That Caesars Entertainment’s debt stands at an unprecedented industry high of around $20 billion was a fact that baffled the Nevada Gaming Commission at a meeting to discuss its messy bankruptcy proceedings this year.

The Commission called the situation “embarrassing,” and suggested that the company refrain from “building any Ferris wheels for a while” to chuckles from assembled members of the press.

“Everyone throws the economy under the bus,” snapped commission chairman Tony Alamo testily.

In seeking Chapter 11 proceedings for its main operating unit, Caesars has been accused by its second lien creditors of restructuring its assets in a way that unfairly favors its controlling private equity backers, who were the guys that got Caesars in this mess in the first place.

Faced with lawsuits and accusations of fraudulent behavior, Caesars devised a new restructuring plan. Now the company is charged with the task of getting its lesser bondholders on board. The deadline for this is March 15 of next year, after which Caesars will lose control over its own bankruptcy proceedings.

Shakespeare scholars among you will recognize this date as the one known as “the Ides of March” in the Roman calendar and the fateful day of Julius Caesar’s assassination by his former supporter, Brutus.

Who’d have thought that a bankruptcy judge would have such a wicked sense of humor?
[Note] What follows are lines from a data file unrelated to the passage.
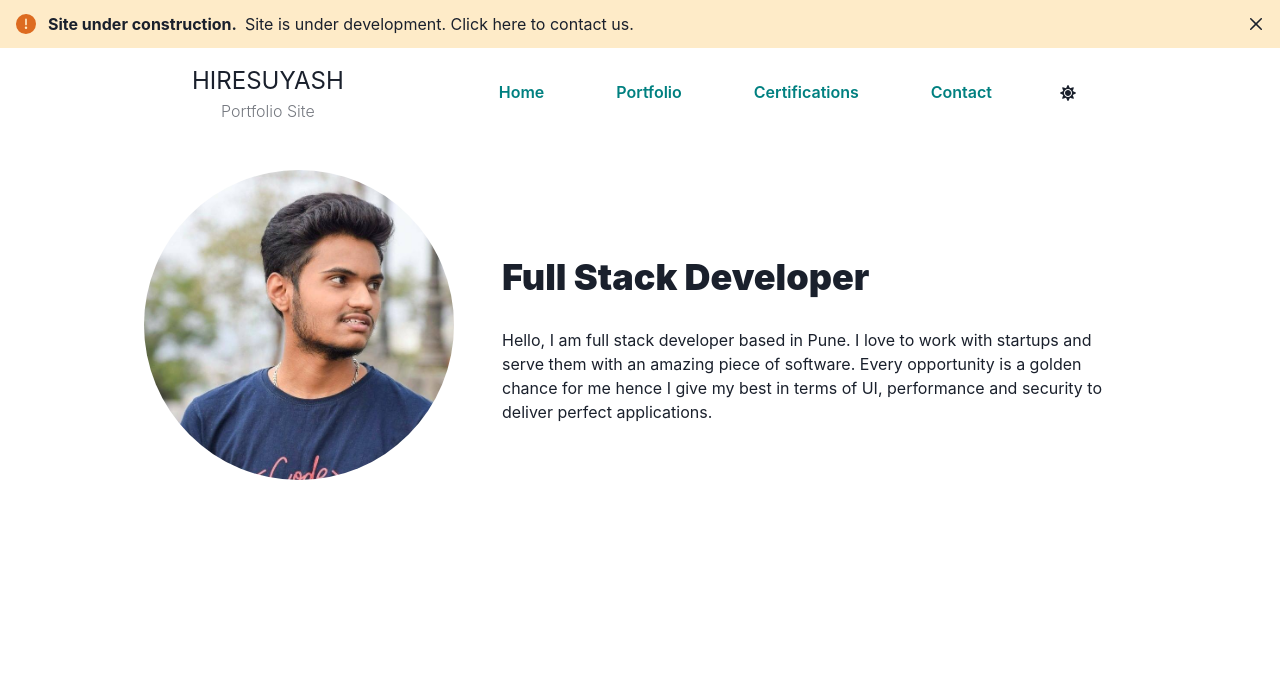
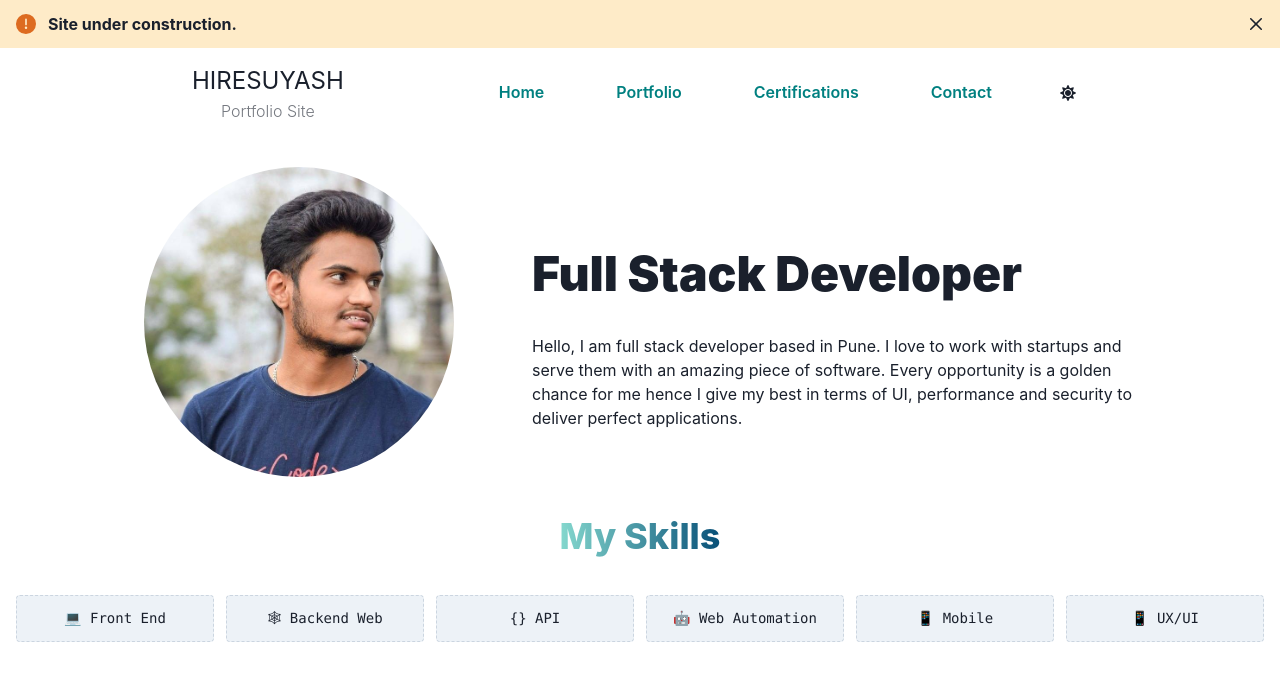
Before and after one commit to suyashl13/Portfolio-Site, a React (Create React App) app: page / in a window 1280 px wide. Shown: the top 680 px of the page. Built offline with nearby package versions, Linux system fonts and the light colour scheme.

Commit message:
added myskills section

```diff
--- a/src/App.js
+++ b/src/App.js
@@ -1,7 +1,9 @@
-import { Alert, AlertDescription, AlertIcon, AlertTitle, CloseButton, Link } from '@chakra-ui/react';
+import { Alert, AlertIcon, AlertTitle, Center, CloseButton } from '@chakra-ui/react';
 import './App.css';
-import Landing from './components/landing/Landing';
+import SkillBadge from './components/general/SkillBadge';
+import Landing from "./components/Landing"
 import Navbar from './components/Navbar';
+import Skills from './components/Skills';
 
 function App() {
   return (
@@ -9,11 +11,15 @@ function App() {
       <Alert status='warning'>
         <AlertIcon />
         <AlertTitle mr={2}>Site under construction.</AlertTitle>
-        <AlertDescription>Site is under development.<Link href="mailto:admin@hiresuyash.com"> Click here</Link> to contact us.</AlertDescription>
         <CloseButton position='absolute' right='8px' top='8px' />
       </Alert>
       <Navbar />
       <Landing />
+      <Center>
+        <SkillBadge />
+      </Center>
+      <Skills />
+      <br />
     </>
   );
 }
--- a/src/components/landing/Landing.jsx
+++ b/src/components/Landing.jsx
@@ -1,13 +1,12 @@
-import { Box, Center, Container, Flex, Image, Text } from "@chakra-ui/react";
+import { Box, Container, Flex, Image, Text } from "@chakra-ui/react";
 import React from "react";
-import myphoto from "../../assets/my_photo.jpg";
-import SkillBadge from "../general/SkillBadge";
+import myphoto from "../assets/my_photo.jpg";
 
 export default function Landing() {
   return (
     <Container
       maxW={{ base: "container.sm", md: "container.md", lg: "container.lg" }}
-      marginTop="2rem"
+      marginTop="1.8rem"
     >
       <Flex
         justifyContent="space-between"
@@ -21,11 +20,11 @@ export default function Landing() {
       >
         <Image borderRadius="full" src={myphoto} fit={"cover"} boxSize={310} />
         <Box
-          ml={{ lg: "48px", sm: "0px" }}
-          textAlign={{ sm: "center", base: "start", lg: "start" }}
-          marginTop={{ sm: "24px" }}
+          ml={{ lg: "78px" }}
+          textAlign={{ sm: "center", base: "center", lg: "start" }}
+          marginTop={{ sm: "24px", base: "24px" }}
         >
-          <Text fontSize="4xl" fontWeight={900}>
+          <Text fontSize={{ base: "3xl", lg: "5xl" }} fontWeight={900}>
             Full Stack Developer
           </Text>
           <br />
@@ -35,9 +34,6 @@ export default function Landing() {
           UI, performance and security to deliver perfect applications.
         </Box>
       </Flex>
-      <Center>
-        <SkillBadge />
-      </Center>
     </Container>
   );
 }
--- /dev/null
+++ b/src/components/Skills.jsx
@@ -0,0 +1,34 @@
+import { Code, Container, SimpleGrid } from "@chakra-ui/react";
+import React from "react";
+
+export default function Skills() {
+  const skills = [
+    { title: "Front End", emoji: "💻" },
+    { title: "Backend Web", emoji: "🕸" },
+    { title: "API", emoji: "{}" },
+    { title: "Web Automation", emoji: "🤖" },
+    { title: "Mobile", emoji: "📱" },
+    { title: "UX/UI", emoji: "📱" },
+  ];
+  return (
+    <Container
+      maxW={{ base: "container.md", md: "container.md", lg: "container.xl" }}
+      marginTop={{ lg: "2rem", base: "1rem" }}
+    >
+      <SimpleGrid columns={{ base: 2, md: 5, lg: 6 }} spacing={3}>
+        {skills.map((skill, i) => (
+          <Code
+            border="1px"
+            textAlign="center"
+            borderStyle="dashed"
+            borderColor="gray.300"
+            borderRadius="4px"
+            padding="12px"
+          >
+            {skill.emoji} {skill.title}
+          </Code>
+        ))}
+      </SimpleGrid>
+    </Container>
+  );
+}
--- a/src/components/general/SkillBadge.jsx
+++ b/src/components/general/SkillBadge.jsx
@@ -3,8 +3,8 @@ import React from "react";
 
 export default function SkillBadge() {
   return (
-    <Box mt="4rem">
-      {/* <Text fontSize='4xl' fontWeight='800' bgClip='text' bgGradient="linear(to-l, #252D4C, #FF0080)">My Skills</Text> */}
+    <Box mt="2rem">
+      <Text fontSize='4xl' fontWeight='800' bgClip='text' bgGradient="linear(to-l, #085078, #85D8CE)">My Skills</Text>
     </Box>
   );
 }
```
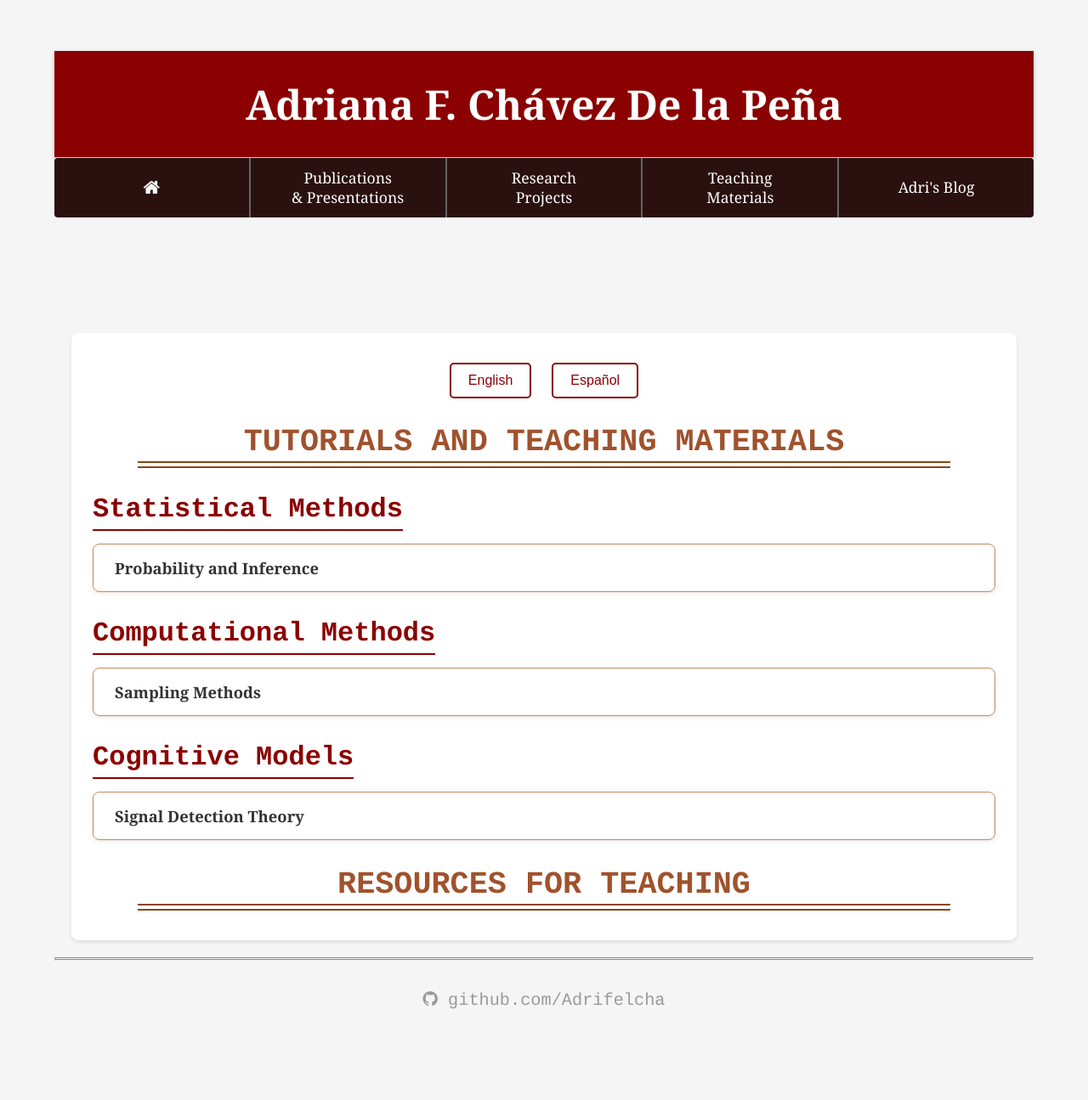
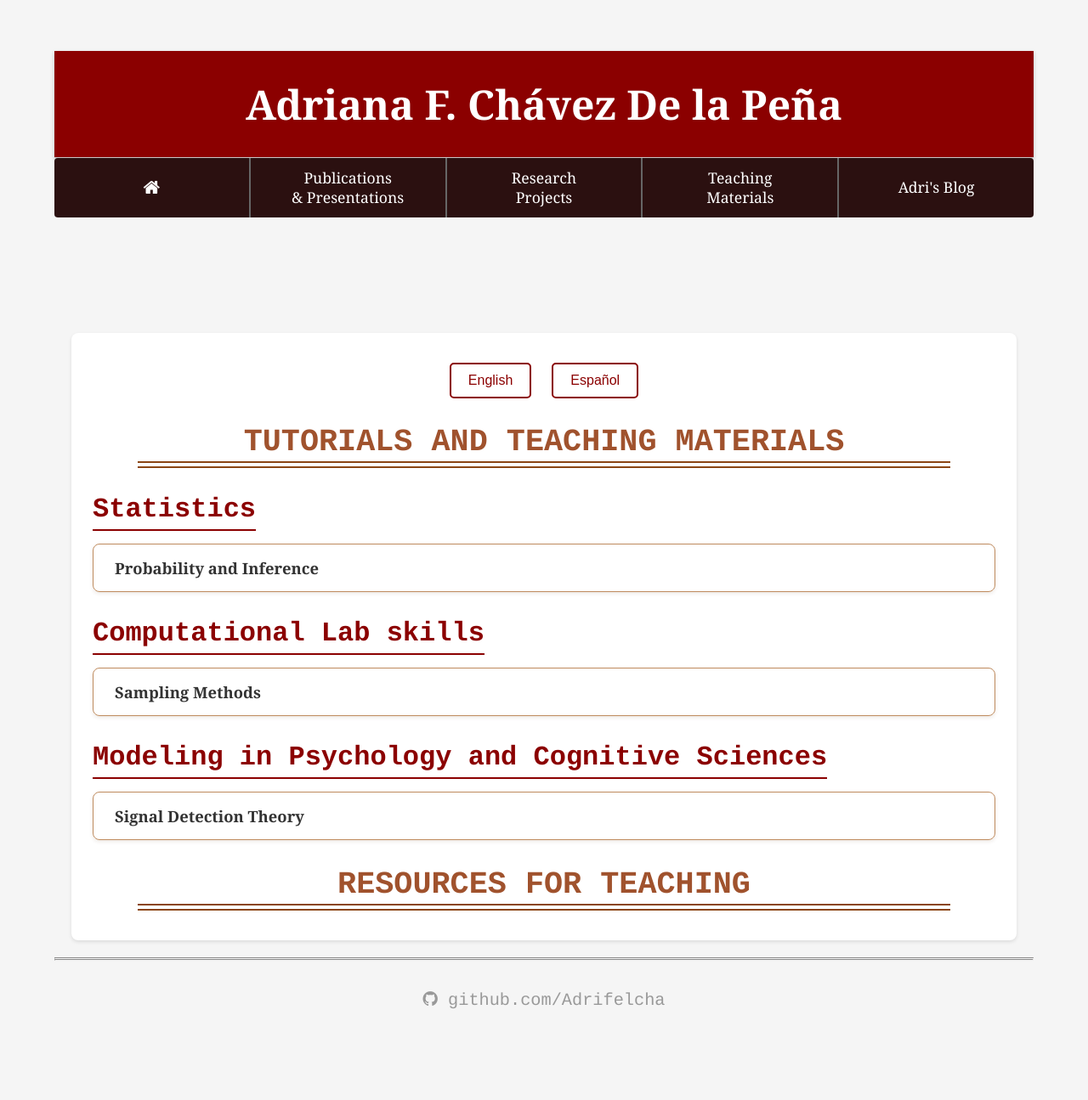
Before and after one commit to Adrifelcha/adrifelcha.github.io, a Jekyll site: the page built from teaching/index.html, in a window 1280 px wide. Shown: the whole page at 85% size. Built offline with Jekyll 4.4.1, drawn with Linux system fonts in a browser that asks for light colours; some web fonts are replaced.

Commit message:
Update category labels

```diff
--- a/teaching/index.html
+++ b/teaching/index.html
@@ -15,7 +15,7 @@ title: Teaching Materials
         <div id="english-materials" class="blog-list language-content">
 
             <h2 class="section-title">Tutorials and Teaching Materials</h2>
-            <h3>Statistical Methods</h3>
+            <h3>Statistics</h3>
             <div class="blog-item">
                 <div class="blog-content">
                     <div class="post-title">
@@ -24,7 +24,7 @@ title: Teaching Materials
                 </div>
             </div>
 
-            <h3>Computational Methods</h3>
+            <h3>Computational Lab skills</h3>
             <div class="blog-item">
                 <div class="blog-content">
                     <div class="post-title">
@@ -33,7 +33,7 @@ title: Teaching Materials
                 </div>
             </div>
 
-            <h3>Cognitive Models</h3>
+            <h3>Modeling in Psychology and Cognitive Sciences</h3>
             <div class="blog-item">
                 <div class="blog-content">
                     <div class="post-title">
```
Also changed, not shown: other parts of teaching/index.html (+3 -3 lines).
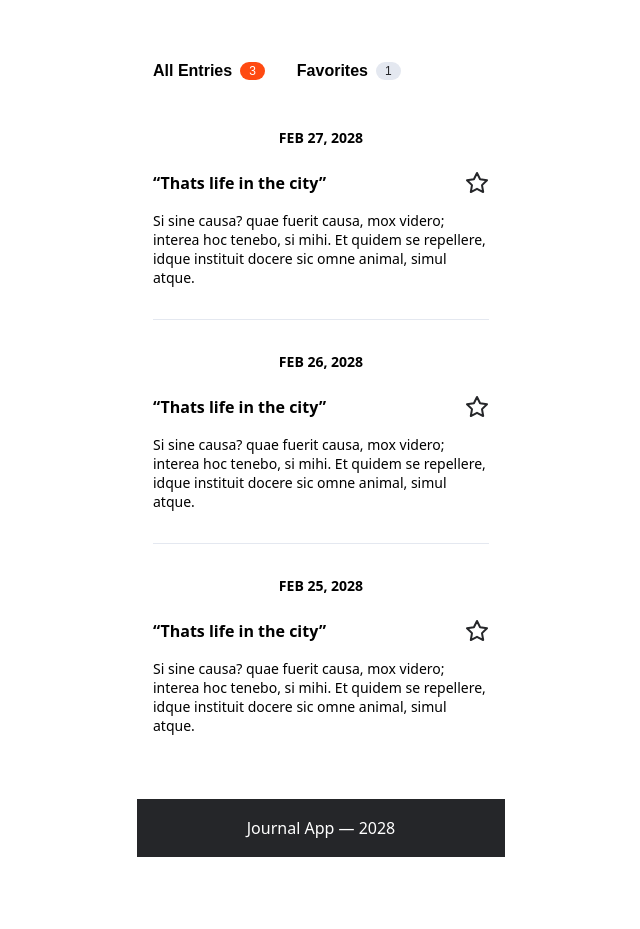
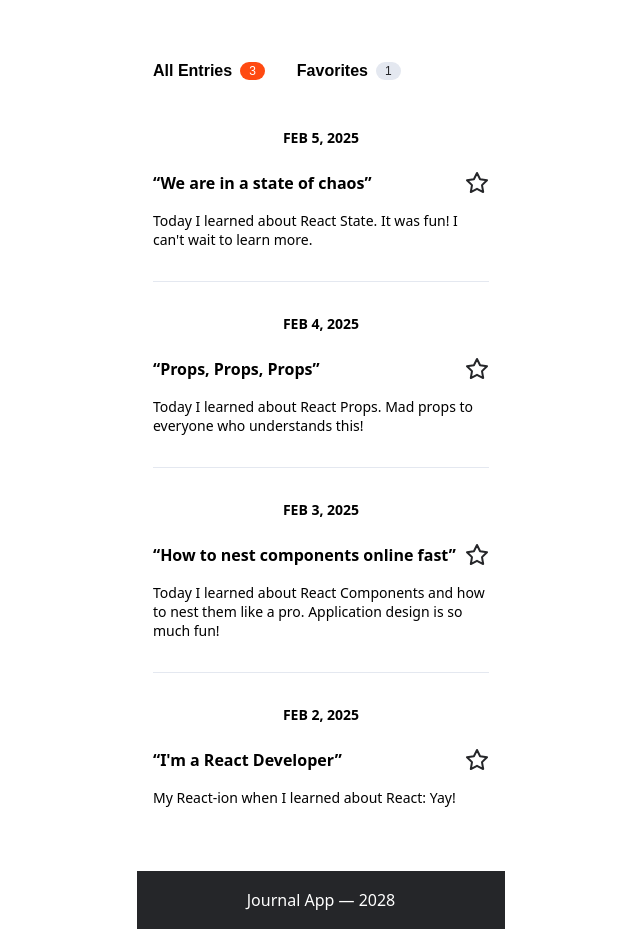
Before and after one commit to alper92/journal-app, a React (Create React App) app: page / in a window 1280 px wide. Shown: the part 520-1449 px from the top of the page, without its empty margins (319-959 px from the left). Before the commit the page ends 1377 px from the top, so only its background shows below. Built offline with nearby package versions, Linux system fonts and the light colour scheme.

Commit message:
add entry after form submit to entry section

```diff
--- a/package.json
+++ b/package.json
@@ -6,9 +6,11 @@
     "@testing-library/jest-dom": "^5.16.5",
     "@testing-library/react": "^13.4.0",
     "@testing-library/user-event": "^13.5.0",
+    "default-uid": "^2.0.0",
     "react": "^18.2.0",
     "react-dom": "^18.2.0",
     "react-scripts": "5.0.1",
+    "uid": "^2.0.2",
     "web-vitals": "^2.1.4"
   },
   "scripts": {
--- a/src/App.js
+++ b/src/App.js
@@ -1,16 +1,29 @@
 import "./App.css";
+import { initialEntries } from "./data/initialEntries"; // initial data for the entries to map them
+import { useState } from "react";
+import { uid } from "uid";
+
 import EntriesSection from "./components/EntriesSection";
 import EntryForm from "./components/EntryForm";
 import Footer from "./components/Footer";
 import Header from "./components/Header";
 
 function App() {
+  const [entries, setEntries] = useState(initialEntries);
+
+  function handleAddEntry(newEntry) {
+    const date = new Date().toLocaleDateString("en-us", {
+      dateStyle: "medium",
+    });
+    setEntries([{ id: uid(), date, ...newEntry }, ...entries]);
+  }
+
   return (
     <div className="app">
       <Header />
       <main className="app__main">
-        <EntryForm />
-        <EntriesSection />
+        <EntryForm onAddEntry={handleAddEntry} />
+        <EntriesSection entries={entries} />
       </main>
       <Footer />
     </div>
--- a/src/components/EntriesSection/index.js
+++ b/src/components/EntriesSection/index.js
@@ -4,8 +4,9 @@ import Entry from "../Entry";
 import Tabs from "../Tabs";
 import Tab from "../Tab";
 import Badge from "../Badge";
+import { Fragment } from "react";
 
-export default function EntriesSection() {
+export default function EntriesSection({ entries }) {
   return (
     <section className="entries-section">
       <Tabs>
@@ -17,23 +18,12 @@ export default function EntriesSection() {
         </Tab>
       </Tabs>
       <div className="entries-section__entries">
-        <Entry
-          date="Feb 27, 2028"
-          motto="Thats life in the city"
-          notes="Si sine causa? quae fuerit causa, mox videro; interea hoc tenebo, si mihi. Et quidem se repellere, idque instituit docere sic omne animal, simul atque."
-        />
-        <Divider />
-        <Entry
-          date="Feb 26, 2028"
-          motto="Thats life in the city"
-          notes="Si sine causa? quae fuerit causa, mox videro; interea hoc tenebo, si mihi. Et quidem se repellere, idque instituit docere sic omne animal, simul atque."
-        />
-        <Divider />
-        <Entry
-          date="Feb 25, 2028"
-          motto="Thats life in the city"
-          notes="Si sine causa? quae fuerit causa, mox videro; interea hoc tenebo, si mihi. Et quidem se repellere, idque instituit docere sic omne animal, simul atque."
-        />
+        {entries.map((entry, index) => (
+          <Fragment key={entry.id}>
+            {index > 0 ? <Divider /> : null}
+            <Entry date={entry.date} motto={entry.motto} notes={entry.notes} />
+          </Fragment>
+        ))}
       </div>
     </section>
   );
--- a/src/components/EntryForm/index.js
+++ b/src/components/EntryForm/index.js
@@ -1,9 +1,21 @@
 import "./EntryForm.css";
 import Button from "../Button";
 
-export default function EntryForm() {
+export default function EntryForm({ onAddEntry }) {
+  function handleSubmit(event) {
+    event.preventDefault();
+
+    console.log(event.target.motto.value);
+
+    const formData = new FormData(event.target);
+    const data = Object.fromEntries(formData);
+    onAddEntry(data);
+    console.log(data);
+    // event.target.reset();
+  }
+
   return (
-    <form className="entry-form">
+    <form className="entry-form" onSubmit={handleSubmit}>
       <h2 className="entry-form__title">New Entry</h2>
       <div className="entry-form__fields">
         <div className="entry-form__field">
```
Also changed, not shown: 1 other file (tests, documents, lock files or other folders).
There were so many baffling moments this year, we had to make this piece a two-parter, so come back tomorrow for more bewildering gambling landmark moments from 2015.